  41. Hercuflea

    NASA NASA proposes "Cloud City" above Venus

    http://www.cnet.com/news/nasa-wants-to-build-a-floating-city-above-the-clouds-of-venus/ This is something I've been hoping they would do for a long time. Let's hope it gets approved. What are your thoughts?
  42. A

    A few very specific questions about Venus

    Hi, I am working on an animated short movie about a mission to Venus. I have a few very specific questions to help me get an authentic look. Firstly, would an object in long term orbit around Venus (say a hundred thousand years or so) become coated in dust? If so, what colour? Secondly, what...
  43. N

    Can someone explain the mathematics of this formula for Venus' orbit

    I've always been interested by the pattern within venus' orbit around the sun. I found this image and the formula of its retrograde motion in the upper right hand corner which confused me. What does it mean? can someone break this down in layman's terms...
  44. MattRob

    How Did The CCCP See Past Venus' Clouds Prior to Landing?

    So, this is something that's got me wondering; The CCCP landed crafts on Venus, and more recently, NASA landed the Huygens on Titan. Both of these worlds are shrouded in clouds that block any visible light from coming back from the surface, though. But to send a lander, you obviously...
  45. Greg Bernhardt

    August 18 - Conjunction of Venus and Jupiter

    August 18 - Conjunction of Venus and Jupiter. Conjunctions are rare events where two or more objects will appear extremely close together in the night sky. The two bright planets will come unusually close to each other, only a quarter of a degree, in the early morning sky. Also, the beehive...
  46. Nostalgia00

    Atmospheric Transmittance Venus?

    Hi guys this is my first post! I've been trying to find a plot of the atmospheric transmittance of Venus but I've had no luck. I'm particularly interested in the C-band transmittance. Thanks for any information you have!
  47. T

    What substance could potentially flow and pool on the surface of Venus?

    I realize that there are no lakes or rivers on Venus, but, given the surface temperature, pressure, etc. what substance COULD flow and pool on Venus the way water and liquid ethane flow and pool on the surfaces of Earth and Titan respectively?
  48. F

    Venus Jupiter and Moon Conjunction HD Timelapse

    Venus Jupiter and Moon Conjunction HD Timelapse Huge Full Moon Rise - Realtime 2600mm 720p http://www.youtube.com/watch?annotation_id=annotation_177268&feature=iv&src_vid=ZiYhzJ8jiAg&v=n_wt0M8vm0c MOON ZOOM 1600x digital zoom Ive been quite impressed with the latest digital...
  49. A

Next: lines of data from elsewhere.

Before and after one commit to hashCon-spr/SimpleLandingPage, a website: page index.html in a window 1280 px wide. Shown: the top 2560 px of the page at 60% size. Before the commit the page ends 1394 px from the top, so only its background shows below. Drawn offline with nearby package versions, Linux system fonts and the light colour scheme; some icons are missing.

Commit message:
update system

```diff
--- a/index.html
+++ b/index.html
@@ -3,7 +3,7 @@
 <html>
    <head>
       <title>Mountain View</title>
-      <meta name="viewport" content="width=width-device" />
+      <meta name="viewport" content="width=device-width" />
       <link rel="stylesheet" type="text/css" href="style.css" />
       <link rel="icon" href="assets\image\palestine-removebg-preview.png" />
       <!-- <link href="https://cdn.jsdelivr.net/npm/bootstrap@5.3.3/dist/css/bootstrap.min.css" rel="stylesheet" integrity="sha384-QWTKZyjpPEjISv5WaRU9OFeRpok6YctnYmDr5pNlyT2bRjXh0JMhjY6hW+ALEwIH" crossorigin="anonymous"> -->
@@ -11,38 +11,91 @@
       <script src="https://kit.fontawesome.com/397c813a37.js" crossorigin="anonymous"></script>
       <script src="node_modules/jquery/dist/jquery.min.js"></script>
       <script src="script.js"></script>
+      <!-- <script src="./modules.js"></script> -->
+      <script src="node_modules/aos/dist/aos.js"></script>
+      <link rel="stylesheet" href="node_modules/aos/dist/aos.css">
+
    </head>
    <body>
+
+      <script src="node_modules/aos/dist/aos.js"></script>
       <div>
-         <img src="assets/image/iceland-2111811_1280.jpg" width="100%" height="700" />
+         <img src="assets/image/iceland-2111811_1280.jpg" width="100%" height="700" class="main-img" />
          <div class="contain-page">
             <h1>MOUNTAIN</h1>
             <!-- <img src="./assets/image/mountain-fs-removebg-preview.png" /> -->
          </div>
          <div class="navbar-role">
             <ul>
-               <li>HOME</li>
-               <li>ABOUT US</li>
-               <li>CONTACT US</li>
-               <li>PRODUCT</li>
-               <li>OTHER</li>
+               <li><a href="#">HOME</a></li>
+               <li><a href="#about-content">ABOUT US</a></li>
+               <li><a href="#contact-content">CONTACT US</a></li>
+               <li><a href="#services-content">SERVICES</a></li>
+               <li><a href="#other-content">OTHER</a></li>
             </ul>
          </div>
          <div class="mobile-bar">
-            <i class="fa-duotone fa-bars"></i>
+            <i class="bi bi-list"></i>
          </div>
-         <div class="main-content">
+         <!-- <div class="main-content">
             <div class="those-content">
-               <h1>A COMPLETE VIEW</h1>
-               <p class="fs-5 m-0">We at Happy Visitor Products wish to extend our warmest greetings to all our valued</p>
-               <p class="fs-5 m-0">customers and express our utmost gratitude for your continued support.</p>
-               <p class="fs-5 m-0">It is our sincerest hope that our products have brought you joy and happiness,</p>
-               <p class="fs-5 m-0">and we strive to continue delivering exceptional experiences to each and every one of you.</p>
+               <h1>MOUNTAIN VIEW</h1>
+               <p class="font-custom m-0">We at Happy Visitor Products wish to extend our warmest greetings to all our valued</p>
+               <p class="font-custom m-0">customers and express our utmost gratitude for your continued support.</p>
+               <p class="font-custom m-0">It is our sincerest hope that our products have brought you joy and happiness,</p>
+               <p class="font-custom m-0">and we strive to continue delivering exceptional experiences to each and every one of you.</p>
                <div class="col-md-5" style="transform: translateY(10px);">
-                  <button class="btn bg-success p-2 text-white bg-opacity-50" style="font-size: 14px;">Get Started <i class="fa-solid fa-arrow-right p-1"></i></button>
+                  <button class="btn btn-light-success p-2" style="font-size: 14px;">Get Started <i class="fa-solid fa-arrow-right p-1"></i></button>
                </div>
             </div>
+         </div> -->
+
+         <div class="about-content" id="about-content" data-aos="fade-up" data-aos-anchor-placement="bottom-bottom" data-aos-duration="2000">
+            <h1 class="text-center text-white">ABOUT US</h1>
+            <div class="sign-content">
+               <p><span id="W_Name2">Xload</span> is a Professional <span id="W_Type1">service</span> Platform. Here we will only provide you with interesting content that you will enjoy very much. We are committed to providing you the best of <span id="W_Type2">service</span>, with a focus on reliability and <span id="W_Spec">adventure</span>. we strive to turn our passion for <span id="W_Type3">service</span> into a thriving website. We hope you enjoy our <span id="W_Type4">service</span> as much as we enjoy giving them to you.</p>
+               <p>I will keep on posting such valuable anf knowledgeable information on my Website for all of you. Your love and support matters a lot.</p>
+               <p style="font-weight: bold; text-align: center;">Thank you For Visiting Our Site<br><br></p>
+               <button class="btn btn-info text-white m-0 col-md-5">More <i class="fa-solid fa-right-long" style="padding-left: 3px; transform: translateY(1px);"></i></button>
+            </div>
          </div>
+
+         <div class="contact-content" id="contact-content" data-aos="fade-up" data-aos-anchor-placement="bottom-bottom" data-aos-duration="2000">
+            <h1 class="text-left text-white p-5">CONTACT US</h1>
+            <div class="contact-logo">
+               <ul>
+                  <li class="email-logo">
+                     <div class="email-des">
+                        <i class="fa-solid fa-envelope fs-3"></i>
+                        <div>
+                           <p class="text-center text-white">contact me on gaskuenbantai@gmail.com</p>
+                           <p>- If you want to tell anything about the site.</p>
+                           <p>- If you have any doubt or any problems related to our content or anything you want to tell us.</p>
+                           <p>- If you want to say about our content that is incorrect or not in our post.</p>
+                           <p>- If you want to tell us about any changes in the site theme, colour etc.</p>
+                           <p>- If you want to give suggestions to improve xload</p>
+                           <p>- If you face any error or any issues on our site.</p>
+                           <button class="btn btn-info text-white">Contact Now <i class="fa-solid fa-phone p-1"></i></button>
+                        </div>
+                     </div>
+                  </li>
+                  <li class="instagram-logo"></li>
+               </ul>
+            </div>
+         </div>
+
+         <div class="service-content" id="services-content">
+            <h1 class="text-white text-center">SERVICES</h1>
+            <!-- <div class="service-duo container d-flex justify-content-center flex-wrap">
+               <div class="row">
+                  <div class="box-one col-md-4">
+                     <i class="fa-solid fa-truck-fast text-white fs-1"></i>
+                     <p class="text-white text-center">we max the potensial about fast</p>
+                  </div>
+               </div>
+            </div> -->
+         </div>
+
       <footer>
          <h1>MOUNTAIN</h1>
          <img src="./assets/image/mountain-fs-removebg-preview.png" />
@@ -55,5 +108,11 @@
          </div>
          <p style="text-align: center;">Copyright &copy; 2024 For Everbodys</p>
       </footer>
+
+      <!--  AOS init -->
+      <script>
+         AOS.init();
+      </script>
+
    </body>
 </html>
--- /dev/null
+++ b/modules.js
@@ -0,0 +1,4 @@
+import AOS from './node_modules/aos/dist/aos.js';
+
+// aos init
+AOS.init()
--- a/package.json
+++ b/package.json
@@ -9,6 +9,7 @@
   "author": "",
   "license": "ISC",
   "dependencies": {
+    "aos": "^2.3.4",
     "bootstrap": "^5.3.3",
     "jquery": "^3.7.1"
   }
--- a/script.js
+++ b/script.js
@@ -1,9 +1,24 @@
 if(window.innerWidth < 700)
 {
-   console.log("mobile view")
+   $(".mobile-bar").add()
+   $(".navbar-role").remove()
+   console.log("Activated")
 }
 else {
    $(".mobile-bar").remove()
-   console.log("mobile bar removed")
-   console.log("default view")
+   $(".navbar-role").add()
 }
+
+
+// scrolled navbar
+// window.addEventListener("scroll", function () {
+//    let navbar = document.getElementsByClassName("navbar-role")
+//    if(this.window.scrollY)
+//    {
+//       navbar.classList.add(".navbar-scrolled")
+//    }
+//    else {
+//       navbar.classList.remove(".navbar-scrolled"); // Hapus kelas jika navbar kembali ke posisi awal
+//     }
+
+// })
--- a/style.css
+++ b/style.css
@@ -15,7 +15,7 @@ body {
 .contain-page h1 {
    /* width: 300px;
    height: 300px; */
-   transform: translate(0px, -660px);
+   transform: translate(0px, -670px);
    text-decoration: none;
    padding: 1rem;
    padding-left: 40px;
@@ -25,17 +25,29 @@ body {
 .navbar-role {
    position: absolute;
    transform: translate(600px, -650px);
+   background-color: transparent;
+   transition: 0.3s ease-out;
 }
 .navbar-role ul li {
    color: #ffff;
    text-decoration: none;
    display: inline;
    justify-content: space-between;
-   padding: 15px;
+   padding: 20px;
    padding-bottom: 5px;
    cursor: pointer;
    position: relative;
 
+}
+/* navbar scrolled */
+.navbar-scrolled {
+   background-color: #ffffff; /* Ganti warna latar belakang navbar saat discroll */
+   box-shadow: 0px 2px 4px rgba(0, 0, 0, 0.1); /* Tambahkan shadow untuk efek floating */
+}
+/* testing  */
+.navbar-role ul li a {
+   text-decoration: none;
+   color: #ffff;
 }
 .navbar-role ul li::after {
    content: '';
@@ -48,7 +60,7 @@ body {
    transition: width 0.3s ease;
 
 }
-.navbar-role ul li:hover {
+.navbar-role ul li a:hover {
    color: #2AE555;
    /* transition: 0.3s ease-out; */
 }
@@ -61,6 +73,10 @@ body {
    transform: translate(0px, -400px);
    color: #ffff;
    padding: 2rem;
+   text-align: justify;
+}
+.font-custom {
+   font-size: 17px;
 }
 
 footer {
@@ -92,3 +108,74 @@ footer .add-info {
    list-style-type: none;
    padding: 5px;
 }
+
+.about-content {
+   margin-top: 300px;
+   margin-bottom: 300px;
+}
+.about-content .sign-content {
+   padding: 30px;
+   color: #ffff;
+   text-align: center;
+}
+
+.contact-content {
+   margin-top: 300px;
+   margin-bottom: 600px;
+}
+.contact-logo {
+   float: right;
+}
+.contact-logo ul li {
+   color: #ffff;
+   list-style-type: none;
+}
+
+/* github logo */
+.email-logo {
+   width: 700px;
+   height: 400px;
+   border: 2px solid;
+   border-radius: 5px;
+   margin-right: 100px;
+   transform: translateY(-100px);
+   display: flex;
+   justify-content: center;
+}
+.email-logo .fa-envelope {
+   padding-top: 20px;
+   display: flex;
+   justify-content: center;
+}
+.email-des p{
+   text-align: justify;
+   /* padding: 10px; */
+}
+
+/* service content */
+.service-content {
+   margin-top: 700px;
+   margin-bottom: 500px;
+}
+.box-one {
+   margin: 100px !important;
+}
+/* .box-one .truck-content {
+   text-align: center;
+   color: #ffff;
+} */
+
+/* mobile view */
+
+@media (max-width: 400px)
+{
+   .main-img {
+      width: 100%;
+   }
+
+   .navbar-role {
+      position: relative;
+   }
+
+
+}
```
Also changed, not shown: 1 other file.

    New Theory: Moon Formation & Potential Venus Collision

    I have recently come across a new theory about the formation of the moon. It says that the Earth was rotating faster than it is now and was side-swiped by an object larger than Mars. Is it possible that object was Venus and the collision caused the Earth to slow down and the rotation of Venus...
  50. W

    Asteroid Impacting Venus: Will it Strike or Explode?

    Lets say you have a 20 km wide stony/iron asteroid hurtling towards Venus at 18 km per second at a 45 degree angle. Would an asteroid of this size hit the surface of Venus or just blow up in the atmosphere? I know that an asteroid of this size would hit the surface of Earth but I am...